Sprint intends to keep offering unlimited data to its iPhone users, even after the operator rolls out its faster LTE network later this year. Sprint CEO, Dan Hesse, confirmed the plans to CNet on Wednesday, saying “I’m not anticipating the unlimited plan would change by that point. That’s our distinctive differentiator.”
My colleague, Kevin Fitchard wasn’t overly impressed by sales numbers for Sprint’s iPhone — 1.5 million last quarter — but I view them a little differently. Verizon has nearly twice customer base of Sprint and sold roughly double the number of iPhones last quarter: 3.2 million. Based on that, I’d say that Sprint’s iPhone sales are at least proportionally comparable to its main CDMA rival. Still, others wonder why someone would buy a Sprint iPhone at all.

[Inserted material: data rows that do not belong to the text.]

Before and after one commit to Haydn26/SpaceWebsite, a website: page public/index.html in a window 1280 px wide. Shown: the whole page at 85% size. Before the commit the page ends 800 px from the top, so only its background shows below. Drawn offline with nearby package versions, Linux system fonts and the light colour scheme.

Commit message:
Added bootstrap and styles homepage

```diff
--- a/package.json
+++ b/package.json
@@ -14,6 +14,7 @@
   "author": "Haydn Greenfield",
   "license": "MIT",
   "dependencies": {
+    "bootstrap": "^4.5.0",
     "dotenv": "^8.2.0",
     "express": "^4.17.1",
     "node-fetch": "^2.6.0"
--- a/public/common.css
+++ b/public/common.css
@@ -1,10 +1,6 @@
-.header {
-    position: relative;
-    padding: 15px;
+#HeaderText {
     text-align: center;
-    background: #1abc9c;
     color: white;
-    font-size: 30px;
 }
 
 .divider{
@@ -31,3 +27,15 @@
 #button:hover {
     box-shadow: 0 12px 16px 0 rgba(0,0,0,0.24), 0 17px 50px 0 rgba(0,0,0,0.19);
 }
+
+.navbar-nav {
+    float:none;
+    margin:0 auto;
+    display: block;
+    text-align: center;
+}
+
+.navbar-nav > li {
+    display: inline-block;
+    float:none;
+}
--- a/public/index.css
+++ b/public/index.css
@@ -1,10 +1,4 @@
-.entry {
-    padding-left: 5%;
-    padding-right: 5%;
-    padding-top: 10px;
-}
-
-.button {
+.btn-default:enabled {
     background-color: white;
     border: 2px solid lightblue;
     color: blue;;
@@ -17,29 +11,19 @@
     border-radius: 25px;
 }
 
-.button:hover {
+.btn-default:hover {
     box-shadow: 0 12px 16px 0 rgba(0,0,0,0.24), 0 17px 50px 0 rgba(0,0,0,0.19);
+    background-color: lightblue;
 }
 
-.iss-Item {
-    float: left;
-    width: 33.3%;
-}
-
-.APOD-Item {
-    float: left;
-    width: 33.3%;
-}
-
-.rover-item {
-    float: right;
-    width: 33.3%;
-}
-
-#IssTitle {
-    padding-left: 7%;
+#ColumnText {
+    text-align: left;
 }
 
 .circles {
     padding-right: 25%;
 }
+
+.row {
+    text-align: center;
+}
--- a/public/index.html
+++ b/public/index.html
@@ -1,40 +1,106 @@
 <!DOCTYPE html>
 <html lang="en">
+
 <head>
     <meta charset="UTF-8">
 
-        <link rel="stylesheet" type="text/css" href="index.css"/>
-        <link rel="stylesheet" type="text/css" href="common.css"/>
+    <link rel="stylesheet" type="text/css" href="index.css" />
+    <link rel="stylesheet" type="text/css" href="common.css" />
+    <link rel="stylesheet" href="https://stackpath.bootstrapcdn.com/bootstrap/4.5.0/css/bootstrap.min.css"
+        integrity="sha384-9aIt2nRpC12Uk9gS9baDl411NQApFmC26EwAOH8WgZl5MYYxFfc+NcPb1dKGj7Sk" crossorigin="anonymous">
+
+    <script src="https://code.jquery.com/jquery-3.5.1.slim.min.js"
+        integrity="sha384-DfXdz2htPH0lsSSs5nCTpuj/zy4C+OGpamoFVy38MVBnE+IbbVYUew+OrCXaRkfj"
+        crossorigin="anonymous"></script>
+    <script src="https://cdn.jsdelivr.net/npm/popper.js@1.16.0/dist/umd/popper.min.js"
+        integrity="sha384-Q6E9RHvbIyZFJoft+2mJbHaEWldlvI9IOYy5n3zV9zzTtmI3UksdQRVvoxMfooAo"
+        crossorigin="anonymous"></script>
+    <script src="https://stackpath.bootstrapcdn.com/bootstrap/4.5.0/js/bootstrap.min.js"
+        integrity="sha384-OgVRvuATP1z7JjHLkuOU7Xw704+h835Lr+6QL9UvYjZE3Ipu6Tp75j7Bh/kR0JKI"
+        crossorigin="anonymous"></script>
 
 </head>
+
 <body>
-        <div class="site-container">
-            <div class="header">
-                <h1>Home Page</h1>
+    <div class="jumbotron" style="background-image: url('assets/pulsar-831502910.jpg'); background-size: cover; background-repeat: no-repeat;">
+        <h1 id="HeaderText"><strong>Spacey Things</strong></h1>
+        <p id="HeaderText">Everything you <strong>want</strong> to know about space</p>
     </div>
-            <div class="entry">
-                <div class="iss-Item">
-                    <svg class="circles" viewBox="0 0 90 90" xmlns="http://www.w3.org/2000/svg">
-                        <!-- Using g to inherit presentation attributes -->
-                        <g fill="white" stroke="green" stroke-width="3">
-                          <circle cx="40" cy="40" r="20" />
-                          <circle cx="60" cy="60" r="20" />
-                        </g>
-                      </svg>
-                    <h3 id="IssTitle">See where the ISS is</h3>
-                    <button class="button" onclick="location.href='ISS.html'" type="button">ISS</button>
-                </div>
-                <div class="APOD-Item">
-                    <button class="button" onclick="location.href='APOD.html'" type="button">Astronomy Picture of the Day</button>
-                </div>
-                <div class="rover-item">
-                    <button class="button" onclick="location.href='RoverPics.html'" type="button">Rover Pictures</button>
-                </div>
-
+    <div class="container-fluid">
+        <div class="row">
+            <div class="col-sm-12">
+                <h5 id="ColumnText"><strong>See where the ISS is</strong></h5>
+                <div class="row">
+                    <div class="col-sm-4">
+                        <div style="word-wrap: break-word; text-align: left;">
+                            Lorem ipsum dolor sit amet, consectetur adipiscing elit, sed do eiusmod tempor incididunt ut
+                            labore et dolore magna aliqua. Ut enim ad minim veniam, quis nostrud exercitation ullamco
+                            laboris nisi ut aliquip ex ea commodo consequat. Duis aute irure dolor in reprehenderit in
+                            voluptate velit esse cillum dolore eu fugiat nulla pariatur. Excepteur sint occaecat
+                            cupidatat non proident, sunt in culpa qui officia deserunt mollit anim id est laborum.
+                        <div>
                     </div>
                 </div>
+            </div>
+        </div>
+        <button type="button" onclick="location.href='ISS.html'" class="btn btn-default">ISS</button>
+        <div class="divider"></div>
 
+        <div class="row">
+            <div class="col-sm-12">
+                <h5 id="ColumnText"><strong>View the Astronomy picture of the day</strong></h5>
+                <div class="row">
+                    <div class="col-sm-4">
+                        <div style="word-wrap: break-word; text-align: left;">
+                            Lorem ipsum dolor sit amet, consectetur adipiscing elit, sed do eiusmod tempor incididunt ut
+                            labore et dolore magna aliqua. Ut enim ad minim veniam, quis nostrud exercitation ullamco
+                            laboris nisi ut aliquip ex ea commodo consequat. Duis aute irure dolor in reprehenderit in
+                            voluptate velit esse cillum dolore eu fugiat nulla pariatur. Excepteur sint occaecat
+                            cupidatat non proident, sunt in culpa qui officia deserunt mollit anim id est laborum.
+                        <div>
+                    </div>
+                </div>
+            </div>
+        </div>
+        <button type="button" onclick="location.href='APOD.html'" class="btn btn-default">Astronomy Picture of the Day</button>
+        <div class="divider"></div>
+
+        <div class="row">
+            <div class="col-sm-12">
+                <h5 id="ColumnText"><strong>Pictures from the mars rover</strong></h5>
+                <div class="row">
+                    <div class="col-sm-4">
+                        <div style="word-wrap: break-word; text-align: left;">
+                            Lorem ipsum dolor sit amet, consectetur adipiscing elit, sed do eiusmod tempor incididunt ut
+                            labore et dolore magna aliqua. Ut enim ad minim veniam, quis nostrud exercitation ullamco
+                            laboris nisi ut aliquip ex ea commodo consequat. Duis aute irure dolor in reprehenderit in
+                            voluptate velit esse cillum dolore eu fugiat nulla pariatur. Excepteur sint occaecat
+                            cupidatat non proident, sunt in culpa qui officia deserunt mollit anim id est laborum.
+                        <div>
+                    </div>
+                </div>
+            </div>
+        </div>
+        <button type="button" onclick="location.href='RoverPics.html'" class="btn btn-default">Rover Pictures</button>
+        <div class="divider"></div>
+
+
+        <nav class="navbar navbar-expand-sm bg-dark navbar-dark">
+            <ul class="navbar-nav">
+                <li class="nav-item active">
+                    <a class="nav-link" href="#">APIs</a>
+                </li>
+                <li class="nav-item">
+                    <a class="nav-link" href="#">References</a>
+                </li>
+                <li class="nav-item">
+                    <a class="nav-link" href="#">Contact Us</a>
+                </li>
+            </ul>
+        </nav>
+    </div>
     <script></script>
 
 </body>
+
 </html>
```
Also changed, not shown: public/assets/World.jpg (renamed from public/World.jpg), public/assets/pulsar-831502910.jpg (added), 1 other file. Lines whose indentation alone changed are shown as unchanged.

I just don't understand why anyone would buy an iPhone 4S on a CDMA network like Sprint unless it's a rural coverage thing…—

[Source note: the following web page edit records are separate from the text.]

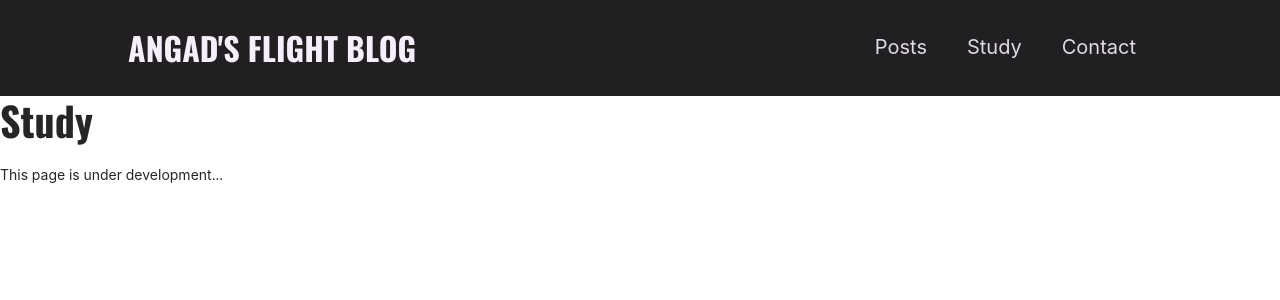
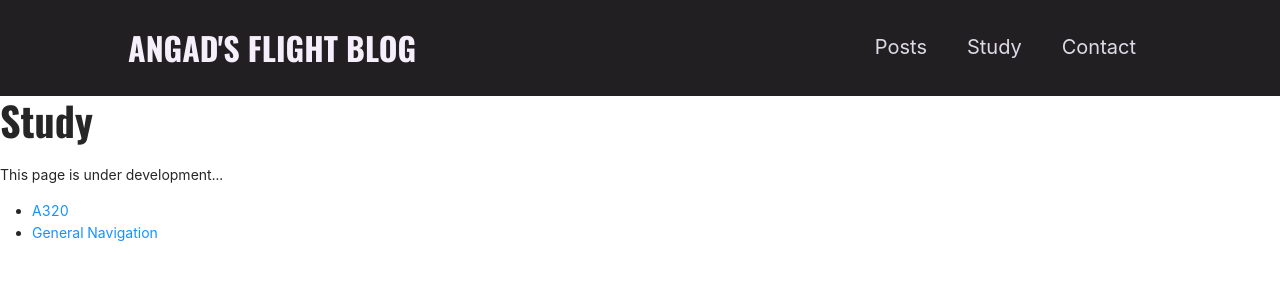
Before and after one commit to angad737/captsingh, a Next.js app: page /study in a window 1280 px wide. Shown: the top 300 px of the page. Built offline with nearby package versions, Linux system fonts and the light colour scheme.

Commit message:
Snapshot - Created Course Home Page basic fcde

```diff
--- a/pages/study/index.js
+++ b/pages/study/index.js
@@ -1,8 +1,22 @@
+import Link from "next/link";
+
 const StudyHomePage = (props) => {
   return (
     <div>
       <h1>Study</h1>
       <p>This page is under development...</p>
+      <ul>
+        <li>
+          <Link href="/study/a320">
+            <a>A320</a>
+          </Link>
+        </li>
+        <li>
+          <Link href="/study/navigation">
+            <a>General Navigation</a>
+          </Link>
+        </li>
+      </ul>
     </div>
   );
 };
```
Also changed, not shown: pages/study/navigation/index.js (added, +10 -0 lines).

Jim Baker (@jnb65) April 25, 2012
My response to that was likely the same as Hesse’s would be: The unlimited data plan is a very likely factor, regardless of the slower 3G speeds. Jim Baker does raise a valid point on the speeds and responded back to me that most folks don’t hit their monthly caps anyway, so the “unlimited” benefit of Sprint’s plans is muted. Perhaps, but that may change as apps use more data and consumers turn to larger screened, high-resolution phones to stream video content.
Regardless of what Baker and I think, current and potential Sprint customers will rejoice over Hesse’s confirmation that unlimited plans for the iPhone will continue into the LTE era. In a conversation with Kevin Fitchard, he noted that this really shouldn’t be a surprise. Sprint will gain network efficiencies with LTE in lieu of CDMA. Even though consumers will use the network more, it will be better equipped to handle greater demand.
Based on a TechHog article from earlier this month, Sprint had already confirmed that unlimited LTE plans would be available for the LG Viper, an Android handset, but if there was any doubt on the iPhone plans, you can dismiss it. And if Apple does offer an LTE iPhone for Sprint — which could be tricky because of the frequencies Sprint plans to use for its network — all of the U.S. operators will be competing more directly on price. I suspect Sprint will sell an even greater share of iPhones as compared to AT&T and Verizon at that point.